SUPPLIED DATA:

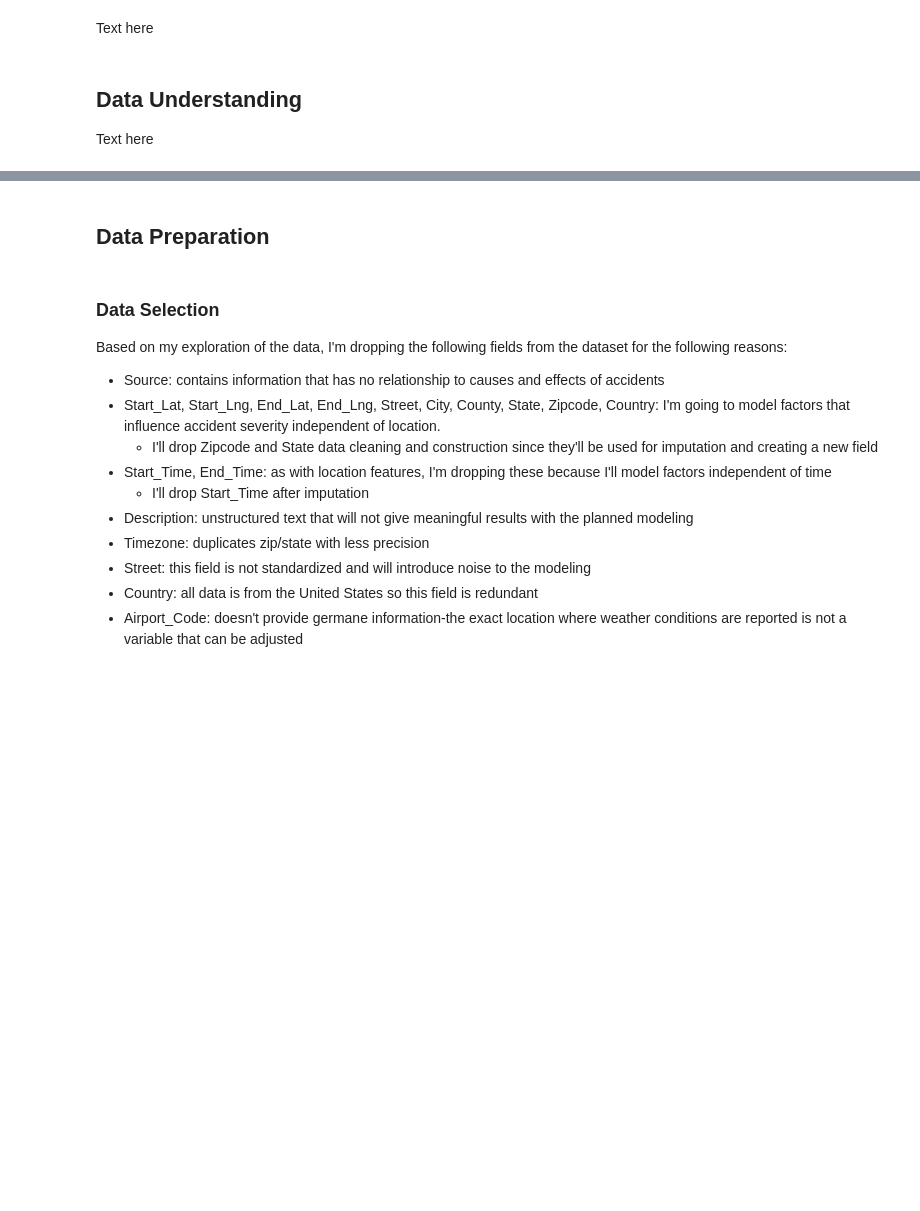
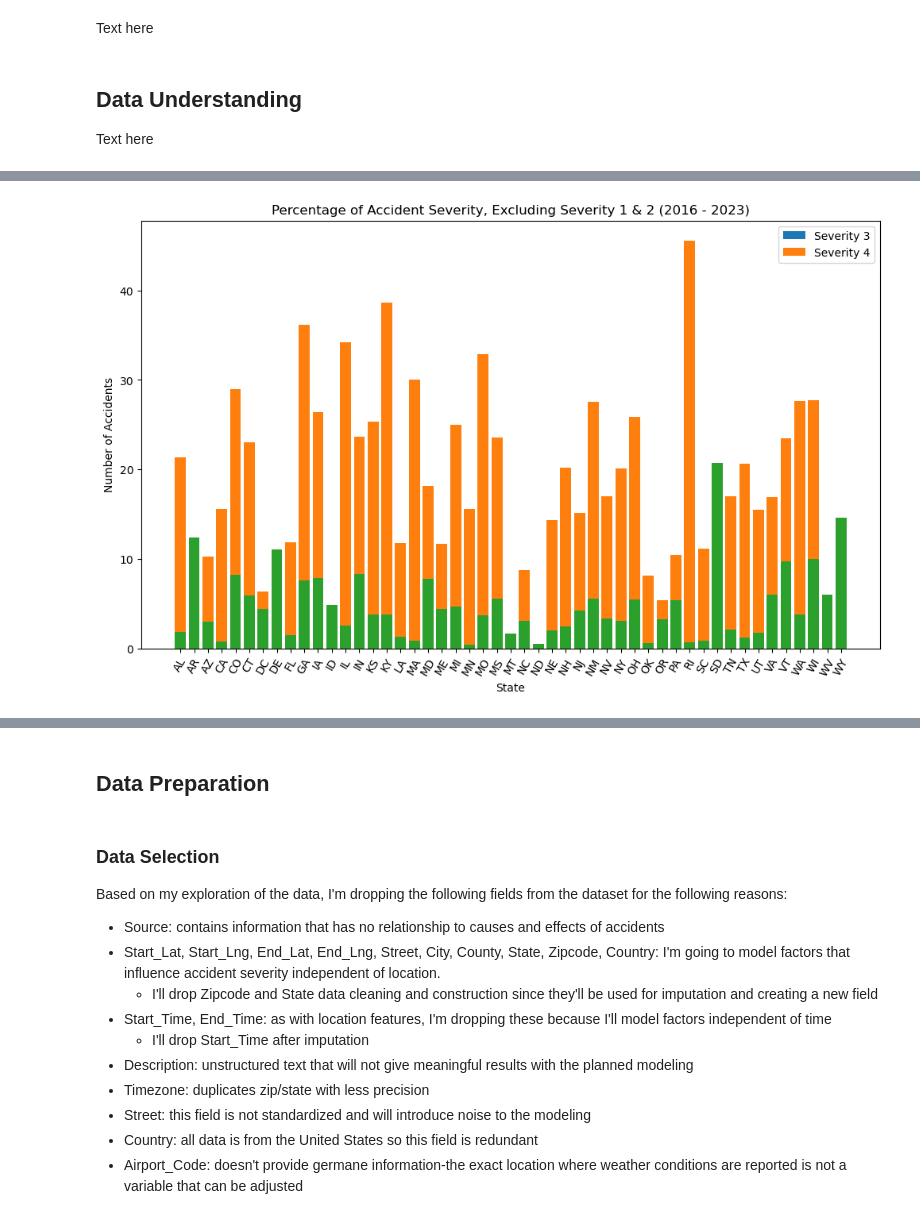
Before and after one commit to marhas109/MH_DS_Capstone_Project_1, a Jupyter notebook: MH_DS_Capstone_Project_1.ipynb, the cells around one changed output, grey strips where cells are left out. Saved outputs shown, nothing was run; the diff lists cells and outputs as text; code cells hidden in the pictures; blank space fills up the shorter version.

```diff
--- a/MH_DS_Capstone_Project_1.ipynb
+++ b/MH_DS_Capstone_Project_1.ipynb
@@ -88,20 +97,21 @@ plt.show()
 # %%
-# chart of accident severity by state without sev2 (sev 2 >> than the others so obscures sev 1, 3, 4 above)
+# chart of accident severity by state without sev1 and sev2 (sev 2 >> than the others so obscures sev 1, 3, 4 above)
 states = df_severity_by_state.columns
-sev1 = df_severity_by_state.iloc[0]
-sev3 = df_severity_by_state.iloc[2]
-sev4 = ct_sev4_by_state = df_severity_by_state.iloc[3]
+sev3 = df_severity_by_state.iloc[6]
+sev4 = df_severity_by_state.iloc[7]
 
 plt.figure(figsize=(12, 7))
 plt.bar(states, sev1)
 plt.bar(states, sev3)
 plt.bar(states, sev4)
 plt.xlabel("State")
 plt.xticks(rotation=60)
 plt.ylabel("Number of Accidents")
-plt.legend(["Severity 1", "Severity 3", "Severity 4"])
-plt.title("Accident Severity by State, Excluding Severity 2 (2016 - 2023)")
+plt.legend(["Severity 3", "Severity 4"])
+plt.title("Percentage of Accident Severity, Excluding Severity 1 & 2 (2016 - 2023)")
 plt.show()
+# %% [output]
+[figure, added]
 # %%
 df_sev_by_crossing = pd.crosstab(df_all_data['Severity'], df_all_data['Crossing'])
 df_sev_by_crossing = df_sev_by_crossing.rename(columns={False: "No", True: "Yes"})
```
Also changed, not shown: parts of 68 cells of this notebook.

PROBLEM STATEMENT:
The required answer is the material repeated exactly, with no images in it.

TASK ANSWER:
Before and after one commit to marhas109/MH_DS_Capstone_Project_1, a Jupyter notebook: MH_DS_Capstone_Project_1.ipynb, the cells around one changed output, grey strips where cells are left out. Saved outputs shown, nothing was run; the diff lists cells and outputs as text; code cells hidden in the pictures; blank space fills up the shorter version.

```diff
--- a/MH_DS_Capstone_Project_1.ipynb
+++ b/MH_DS_Capstone_Project_1.ipynb
@@ -88,20 +97,21 @@ plt.show()
 # %%
-# chart of accident severity by state without sev2 (sev 2 >> than the others so obscures sev 1, 3, 4 above)
+# chart of accident severity by state without sev1 and sev2 (sev 2 >> than the others so obscures sev 1, 3, 4 above)
 states = df_severity_by_state.columns
-sev1 = df_severity_by_state.iloc[0]
-sev3 = df_severity_by_state.iloc[2]
-sev4 = ct_sev4_by_state = df_severity_by_state.iloc[3]
+sev3 = df_severity_by_state.iloc[6]
+sev4 = df_severity_by_state.iloc[7]
 
 plt.figure(figsize=(12, 7))
 plt.bar(states, sev1)
 plt.bar(states, sev3)
 plt.bar(states, sev4)
 plt.xlabel("State")
 plt.xticks(rotation=60)
 plt.ylabel("Number of Accidents")
-plt.legend(["Severity 1", "Severity 3", "Severity 4"])
-plt.title("Accident Severity by State, Excluding Severity 2 (2016 - 2023)")
+plt.legend(["Severity 3", "Severity 4"])
+plt.title("Percentage of Accident Severity, Excluding Severity 1 & 2 (2016 - 2023)")
 plt.show()
+# %% [output]
+[figure, added]
 # %%
 df_sev_by_crossing = pd.crosstab(df_all_data['Severity'], df_all_data['Crossing'])
 df_sev_by_crossing = df_sev_by_crossing.rename(columns={False: "No", True: "Yes"})
```
Also changed, not shown: parts of 68 cells of this notebook.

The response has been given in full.